Illustration by Alex Castro / The Verge

Fiat Chrysler Automobiles (FCA) has struck a deal with Tesla to count the Silicon Valley automaker’s cars as part of its fleet in the European Union, lowering FCA’s average emissions output ahead of strict new EU regulations coming in 2021. Tesla will make “hundreds of millions of euros” from the sale of these emissions credits, according to the Financial Times.

The scheme resembles the way regulatory credits can be bought and sold in the United States, which has been a steady (if relatively small) business for Tesla for many years. The electric automaker made $103 million selling emissions credits in 2018, $280 million in 2017, and $215 million in 2016, according to a recent financial filing.

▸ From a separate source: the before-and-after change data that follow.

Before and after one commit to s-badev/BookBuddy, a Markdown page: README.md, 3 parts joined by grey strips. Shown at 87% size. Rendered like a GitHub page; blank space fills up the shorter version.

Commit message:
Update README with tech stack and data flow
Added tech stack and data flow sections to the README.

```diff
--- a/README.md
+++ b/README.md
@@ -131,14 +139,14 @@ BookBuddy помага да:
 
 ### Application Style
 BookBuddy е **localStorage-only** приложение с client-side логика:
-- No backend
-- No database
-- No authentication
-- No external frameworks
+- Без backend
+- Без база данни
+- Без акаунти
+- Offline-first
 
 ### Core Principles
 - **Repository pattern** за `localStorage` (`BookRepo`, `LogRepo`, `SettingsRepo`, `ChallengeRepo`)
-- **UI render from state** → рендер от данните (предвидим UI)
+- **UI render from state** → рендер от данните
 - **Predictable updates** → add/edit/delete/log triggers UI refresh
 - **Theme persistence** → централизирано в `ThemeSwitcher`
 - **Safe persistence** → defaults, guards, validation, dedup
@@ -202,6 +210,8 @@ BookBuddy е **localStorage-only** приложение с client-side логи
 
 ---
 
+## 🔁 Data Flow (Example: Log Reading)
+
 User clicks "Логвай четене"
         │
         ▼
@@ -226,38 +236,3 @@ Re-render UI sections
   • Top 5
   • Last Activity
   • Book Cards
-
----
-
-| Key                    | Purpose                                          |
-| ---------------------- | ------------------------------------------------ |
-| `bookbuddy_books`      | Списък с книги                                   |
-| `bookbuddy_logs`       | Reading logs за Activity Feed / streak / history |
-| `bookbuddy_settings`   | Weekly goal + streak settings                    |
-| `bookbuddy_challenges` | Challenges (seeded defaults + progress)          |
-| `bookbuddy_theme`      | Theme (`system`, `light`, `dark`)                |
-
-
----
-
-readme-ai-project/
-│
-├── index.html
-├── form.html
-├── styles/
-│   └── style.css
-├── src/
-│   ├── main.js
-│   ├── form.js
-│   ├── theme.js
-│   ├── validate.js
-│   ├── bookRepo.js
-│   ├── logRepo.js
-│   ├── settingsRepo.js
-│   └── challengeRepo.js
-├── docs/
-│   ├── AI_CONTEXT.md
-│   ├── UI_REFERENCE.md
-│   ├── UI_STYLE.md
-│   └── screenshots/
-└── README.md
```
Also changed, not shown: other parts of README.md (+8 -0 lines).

FCA, which owns brands like Jeep and Dodge, announced in mid-2018 that it plans to spend 9 billion euros (or just over $10 billion) by 2022 to add more electric and hybrid cars to its lineup. But analysts have said that is likely not enough to avoid billions of euros in fines for exceeding the EU’s target, which is 95 grams of CO2 per kilometer average across a carmaker’s whole fleet. In 2018, Fiat Chrysler’s average was estimated at 123 grams per kilometer.

Not only are the FCA fleet’s average emissions among the worst in the industry, the automaker was sued by the US Department of Justice in 2017 for allegedly using software to fool regulators into thinking its cars were compliant. FCA settled those charges for $800 million without admitting any wrongdoing, but it also recently recalled nearly 1 million vehicles in the US for violating emissions standards.

Tesla brought in $21.4 billion in revenue in 2018, with $7.2 billion coming in the final quarter alone, so hundreds of millions of euros will make up a small portion of the overall money the company generates. But Tesla might still need help with its cash this year. While the company hasn’t released financial figures for the first quarter of 2019, it announced last week that it saw a quarter-to-quarter decline in deliveries for the first time in almost two years. And CEO Elon Musk said in February that he didn’t expect the company to turn a profit in the first quarter after posting back-to-back profits for the first time in the company’s history in the second half of 2018.

Tesla finished 2018 with $3.7 billion in cash, but $920 million of that was used to pay off some of the company’s $11 billion debt that came due in March. Following the release of the delivery figures, some typically bullish Wall Street analysts (like Morgan Stanley’s Adam Jonas) estimated that the automaker burned through more of those reserves this quarter. Jonas and others have also estimated that Tesla will need to raise more money this year — something Musk has denied.